ACTIVITY -> Exclude the pictures and retype the entries as written.

(Change detection outputs)
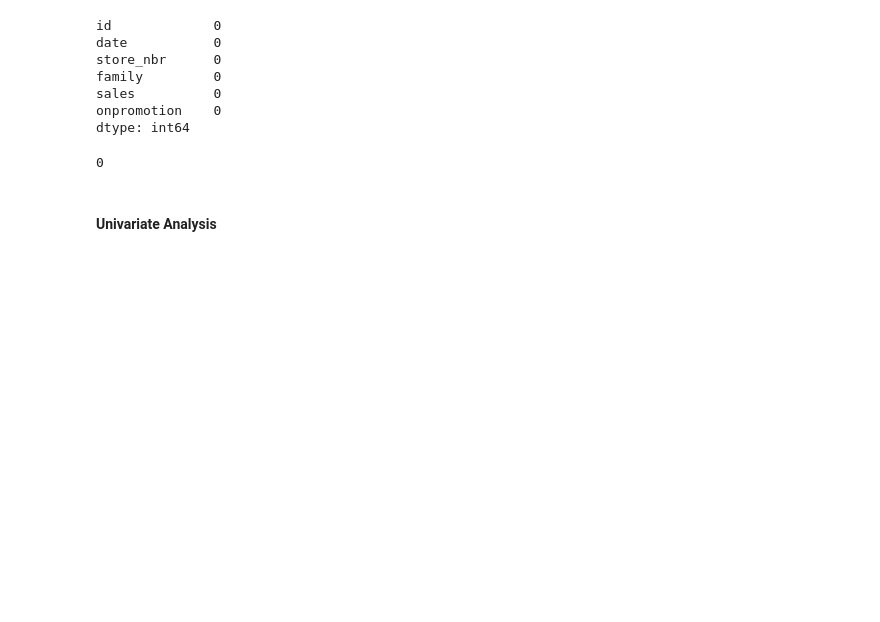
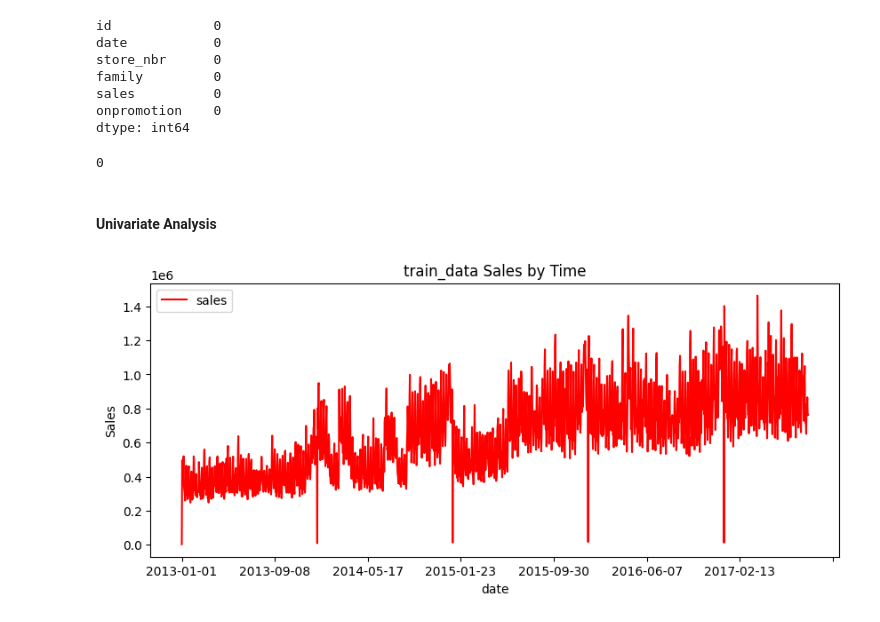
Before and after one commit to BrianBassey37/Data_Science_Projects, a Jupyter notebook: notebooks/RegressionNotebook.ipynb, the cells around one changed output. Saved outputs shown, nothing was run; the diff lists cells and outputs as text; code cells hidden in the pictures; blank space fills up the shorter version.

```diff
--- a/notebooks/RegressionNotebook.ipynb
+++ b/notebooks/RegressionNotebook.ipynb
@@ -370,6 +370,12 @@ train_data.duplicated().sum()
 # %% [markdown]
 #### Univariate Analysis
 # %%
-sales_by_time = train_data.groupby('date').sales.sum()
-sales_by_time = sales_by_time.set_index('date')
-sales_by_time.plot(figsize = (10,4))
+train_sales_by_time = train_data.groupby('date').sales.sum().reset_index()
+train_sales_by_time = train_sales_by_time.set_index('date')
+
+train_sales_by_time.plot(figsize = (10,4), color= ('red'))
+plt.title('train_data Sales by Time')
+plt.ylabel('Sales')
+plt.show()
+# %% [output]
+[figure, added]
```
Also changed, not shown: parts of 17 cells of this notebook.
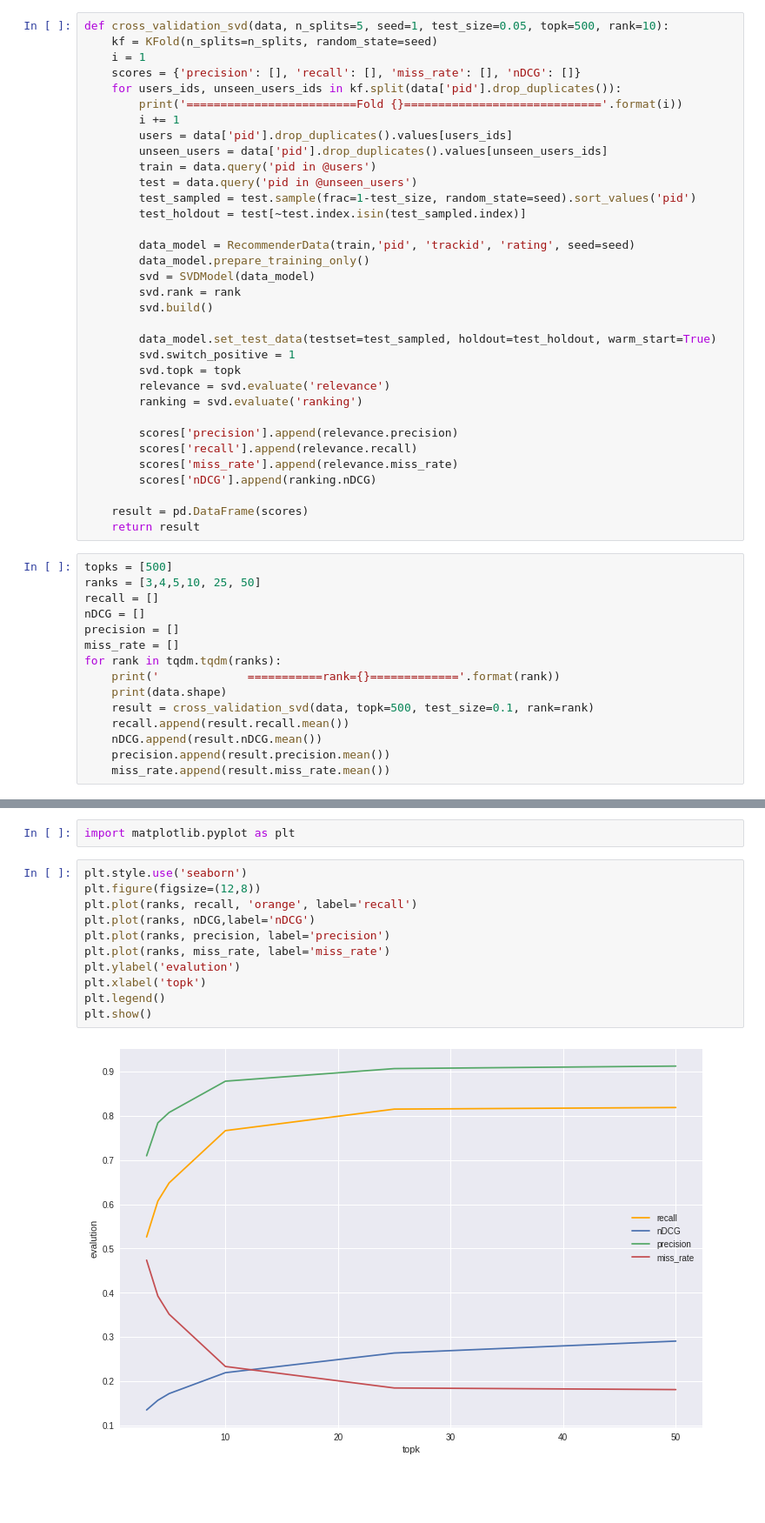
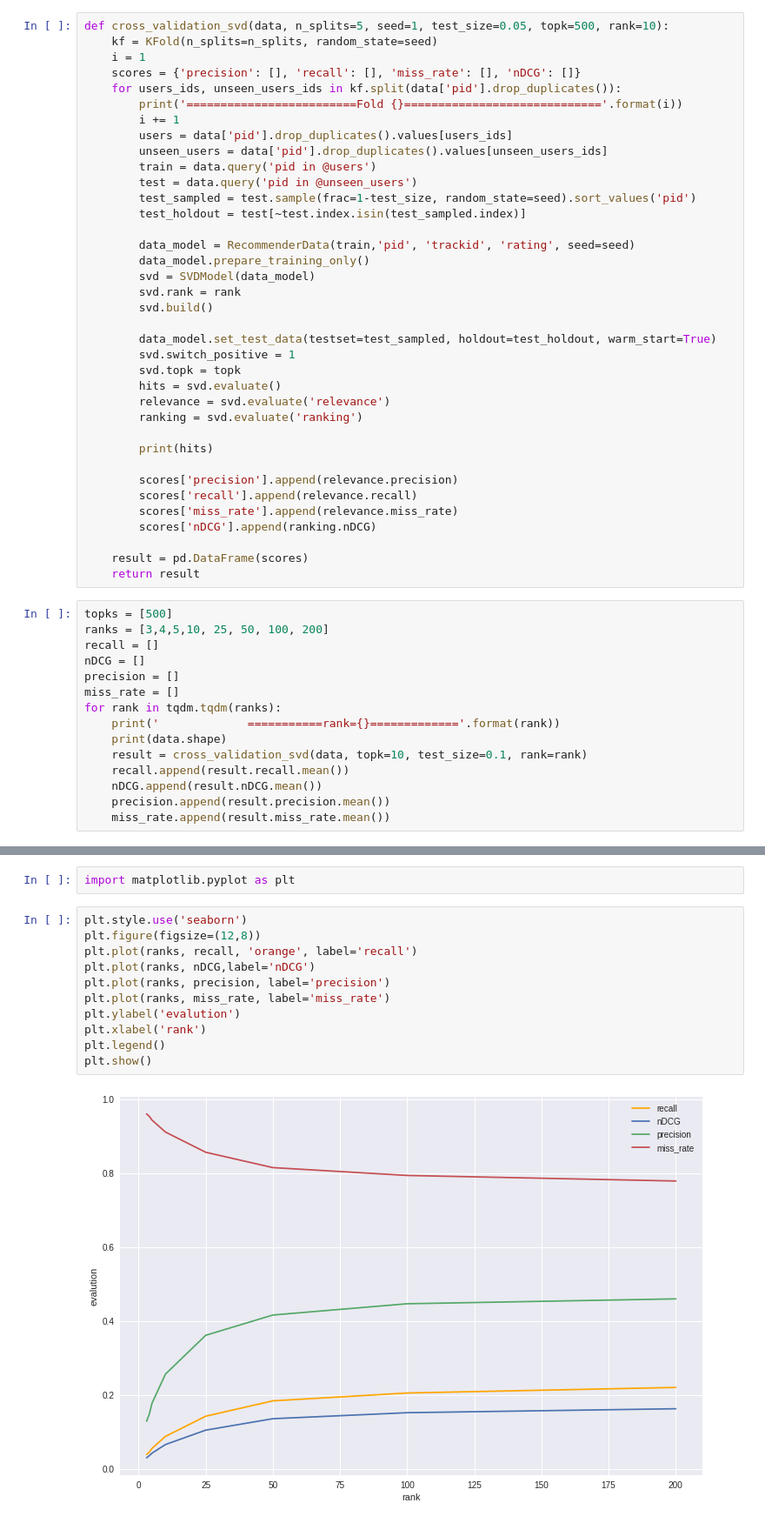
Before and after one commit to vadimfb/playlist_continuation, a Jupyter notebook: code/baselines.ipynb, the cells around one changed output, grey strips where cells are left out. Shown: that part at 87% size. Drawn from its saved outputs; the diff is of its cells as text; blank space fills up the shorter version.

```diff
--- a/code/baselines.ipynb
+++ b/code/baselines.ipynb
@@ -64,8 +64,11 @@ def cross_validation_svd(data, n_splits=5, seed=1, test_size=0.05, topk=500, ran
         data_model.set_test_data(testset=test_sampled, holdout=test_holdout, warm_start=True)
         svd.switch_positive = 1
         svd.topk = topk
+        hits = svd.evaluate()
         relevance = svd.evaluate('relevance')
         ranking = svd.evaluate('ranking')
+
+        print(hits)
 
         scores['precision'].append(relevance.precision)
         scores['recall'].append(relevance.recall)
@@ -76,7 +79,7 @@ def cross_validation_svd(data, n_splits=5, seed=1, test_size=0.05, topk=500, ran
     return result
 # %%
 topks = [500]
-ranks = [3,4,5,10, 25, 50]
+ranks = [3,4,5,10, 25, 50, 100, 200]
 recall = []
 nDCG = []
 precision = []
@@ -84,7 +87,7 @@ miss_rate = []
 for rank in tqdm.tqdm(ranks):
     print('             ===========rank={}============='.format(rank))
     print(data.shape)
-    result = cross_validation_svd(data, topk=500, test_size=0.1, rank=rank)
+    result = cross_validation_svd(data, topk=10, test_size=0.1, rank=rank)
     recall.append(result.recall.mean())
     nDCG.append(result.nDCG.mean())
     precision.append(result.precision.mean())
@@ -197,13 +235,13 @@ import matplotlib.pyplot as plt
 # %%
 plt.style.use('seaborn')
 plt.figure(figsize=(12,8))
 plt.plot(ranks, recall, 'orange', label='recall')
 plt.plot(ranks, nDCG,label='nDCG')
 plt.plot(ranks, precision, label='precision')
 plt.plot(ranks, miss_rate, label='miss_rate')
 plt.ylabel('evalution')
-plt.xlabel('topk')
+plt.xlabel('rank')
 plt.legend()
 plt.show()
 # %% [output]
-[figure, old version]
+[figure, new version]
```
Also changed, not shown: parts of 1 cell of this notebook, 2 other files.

FINAL ANSWER ->
Before and after one commit to BrianBassey37/Data_Science_Projects, a Jupyter notebook: notebooks/RegressionNotebook.ipynb, the cells around one changed output. Saved outputs shown, nothing was run; the diff lists cells and outputs as text; code cells hidden in the pictures; blank space fills up the shorter version.

```diff
--- a/notebooks/RegressionNotebook.ipynb
+++ b/notebooks/RegressionNotebook.ipynb
@@ -370,6 +370,12 @@ train_data.duplicated().sum()
 # %% [markdown]
 #### Univariate Analysis
 # %%
-sales_by_time = train_data.groupby('date').sales.sum()
-sales_by_time = sales_by_time.set_index('date')
-sales_by_time.plot(figsize = (10,4))
+train_sales_by_time = train_data.groupby('date').sales.sum().reset_index()
+train_sales_by_time = train_sales_by_time.set_index('date')
+
+train_sales_by_time.plot(figsize = (10,4), color= ('red'))
+plt.title('train_data Sales by Time')
+plt.ylabel('Sales')
+plt.show()
+# %% [output]
+[figure, added]
```
Also changed, not shown: parts of 17 cells of this notebook.
Before and after one commit to vadimfb/playlist_continuation, a Jupyter notebook: code/baselines.ipynb, the cells around one changed output, grey strips where cells are left out. Shown: that part at 87% size. Drawn from its saved outputs; the diff is of its cells as text; blank space fills up the shorter version.

```diff
--- a/code/baselines.ipynb
+++ b/code/baselines.ipynb
@@ -64,8 +64,11 @@ def cross_validation_svd(data, n_splits=5, seed=1, test_size=0.05, topk=500, ran
         data_model.set_test_data(testset=test_sampled, holdout=test_holdout, warm_start=True)
         svd.switch_positive = 1
         svd.topk = topk
+        hits = svd.evaluate()
         relevance = svd.evaluate('relevance')
         ranking = svd.evaluate('ranking')
+
+        print(hits)
 
         scores['precision'].append(relevance.precision)
         scores['recall'].append(relevance.recall)
@@ -76,7 +79,7 @@ def cross_validation_svd(data, n_splits=5, seed=1, test_size=0.05, topk=500, ran
     return result
 # %%
 topks = [500]
-ranks = [3,4,5,10, 25, 50]
+ranks = [3,4,5,10, 25, 50, 100, 200]
 recall = []
 nDCG = []
 precision = []
@@ -84,7 +87,7 @@ miss_rate = []
 for rank in tqdm.tqdm(ranks):
     print('             ===========rank={}============='.format(rank))
     print(data.shape)
-    result = cross_validation_svd(data, topk=500, test_size=0.1, rank=rank)
+    result = cross_validation_svd(data, topk=10, test_size=0.1, rank=rank)
     recall.append(result.recall.mean())
     nDCG.append(result.nDCG.mean())
     precision.append(result.precision.mean())
@@ -197,13 +235,13 @@ import matplotlib.pyplot as plt
 # %%
 plt.style.use('seaborn')
 plt.figure(figsize=(12,8))
 plt.plot(ranks, recall, 'orange', label='recall')
 plt.plot(ranks, nDCG,label='nDCG')
 plt.plot(ranks, precision, label='precision')
 plt.plot(ranks, miss_rate, label='miss_rate')
 plt.ylabel('evalution')
-plt.xlabel('topk')
+plt.xlabel('rank')
 plt.legend()
 plt.show()
 # %% [output]
-[figure, old version]
+[figure, new version]
```
Also changed, not shown: parts of 1 cell of this notebook, 2 other files.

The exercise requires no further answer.